The website Baseballprospectus.com is outstanding and its annual book is a vital tool in my fantasy baseball preparation (not exactly the most sterling of recommendations, given my lousy track record). The brains behind BP have since added football and basketball sites, the latter of which employs RPI maven Ken Pomeroy. Actually, he no longer compiles RPI rankings, but he continues to break down teams and conferences at his site.

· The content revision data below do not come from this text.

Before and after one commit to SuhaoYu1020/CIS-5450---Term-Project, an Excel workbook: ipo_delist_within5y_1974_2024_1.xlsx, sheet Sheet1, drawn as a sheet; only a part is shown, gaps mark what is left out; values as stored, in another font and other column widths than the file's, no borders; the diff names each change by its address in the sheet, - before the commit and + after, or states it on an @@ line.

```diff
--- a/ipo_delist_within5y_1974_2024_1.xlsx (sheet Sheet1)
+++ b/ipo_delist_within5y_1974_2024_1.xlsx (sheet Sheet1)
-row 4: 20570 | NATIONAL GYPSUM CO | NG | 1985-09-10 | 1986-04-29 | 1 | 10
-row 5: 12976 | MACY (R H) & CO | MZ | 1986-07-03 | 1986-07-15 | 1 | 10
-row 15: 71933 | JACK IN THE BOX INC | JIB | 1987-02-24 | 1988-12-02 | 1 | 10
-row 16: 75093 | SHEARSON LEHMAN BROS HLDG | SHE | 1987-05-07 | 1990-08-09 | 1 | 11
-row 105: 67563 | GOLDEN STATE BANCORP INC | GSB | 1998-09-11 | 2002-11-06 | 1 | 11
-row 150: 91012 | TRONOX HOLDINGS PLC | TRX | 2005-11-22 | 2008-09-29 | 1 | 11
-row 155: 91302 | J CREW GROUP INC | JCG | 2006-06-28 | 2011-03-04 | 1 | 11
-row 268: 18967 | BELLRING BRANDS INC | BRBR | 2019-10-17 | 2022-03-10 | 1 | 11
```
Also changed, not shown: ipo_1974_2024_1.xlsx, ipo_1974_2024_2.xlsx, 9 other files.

One thing is clear in looking at his analysis of Hofstra and the CAA: Ken is firmly on the Flying Dutchmen bandwagon. He picks the Dutch to finish third in the CAA at 13-5 and 22-7 overall. Pomeroy has VCU and George Mason finishing tied for first at 15-3. That's great news for Mason, because as you know, earning a share of the regular season crown is as good as winning it outright (third question in the link).
You can see Pomeroy’s projections for every CAA team by clicking on the CAA link. You should know, though, that his projections don’t match the predictions that he lists on the right-hand side of the page: He’s predicting only three conference losses for Hofstra (on the road to VCU, Drexel and Mason) and an overall record of 24-5, which would be the Dutchmen’s best ever at the Division I level and the program’s best mark since the 1961-62 team went 24-4. (The Bracket Buster game in February is not included among his projections or predictions)
Even going 15-3 is still only good enough for third in the predictions: According to Pomeroy’s predictions, VCU and Mason will both go 17-1 in conference play. Hofstra is predicted to hand VCU its only loss when the two teams meet in Hempstead while Mason is pegged to fall to VCU.
Pomeroy explains that the difference between projected record and the predicted record “…accounts for the unexpected results that will inevitably happen during the season.” Aha! Another difference between the math geniuses and the rest of us: They build in a margin for error with predictions while we just blindly pick teams one through 12.
Pomeroy doesn’t expect or predict a banner season for the CAA: The top four teams are the only ones projected to finish above .500 and five are projected to lose at least 11 games, with UNC-Wilmington bringing up the rear at 2-16. Ouch. The predictions are even uglier, with a mind-boggling eight teams slotted to finish below .500 in conference play, “led” by UNC-Wilmington at 0-18. I’m not sure, but I think two-thirds of the league finishing under .500 in conference play would ruin any at-large chances.
Pomeroy’s projections/predictions are as follows:
1t.) VCU (15-3 projected, 17-1 predicted)
1t.) George Mason (15-3 projected, 17-1 predicted)
3.) Hofstra (13-5 projected, 15-3 predicted)
4.) Drexel (11-7 projected 14-4 predicted)
5t.) Old Dominion (9-9 projected, 8-10 predicted)
5t.) Georgia State (9-9 projected, 7-11 predicted)
5t.) Northeastern (9-9 projected, 7-11 predicted)
8t.) William & Mary (7-11 projected, 7-11 predicted)
8t.) Delaware (7-11 projected, 6-12 predicted)
8t.) Towson (7-11 projected, 5-13 predicted)
11.) James Madison (6-12 projected, 5-13 predicted)
12.) UNC-Wilmington (2-16 projected, 0-18 predicted)
Pomeroy predicts a lot of long cold winter nights for William & Mary (two four-game losing streaks), Georgia State (a four-game losing streak), James Madison (a four-game losing streak), Towson (a four-game losing streak and a six-game losing streak), Northeastern (a five-game losing streak) and Delaware (an eight-game losing streak).
The projections/predictions by Pomeroy are, uhh, a bit different than the consensus from mid-November:
2t.) Old Dominion
4.) George Mason
6.) Georgia State
8.) James Madison
10.) William & Mary
What’s all this prove? Not much, not yet anyway. There’s still a whole lot of basketball to be played and more projections and predictions to be tested. But come March, maybe we’ll all be reminded we should have taken math a bit more seriously in high school.
Email Jerry at firstname.lastname@example.org.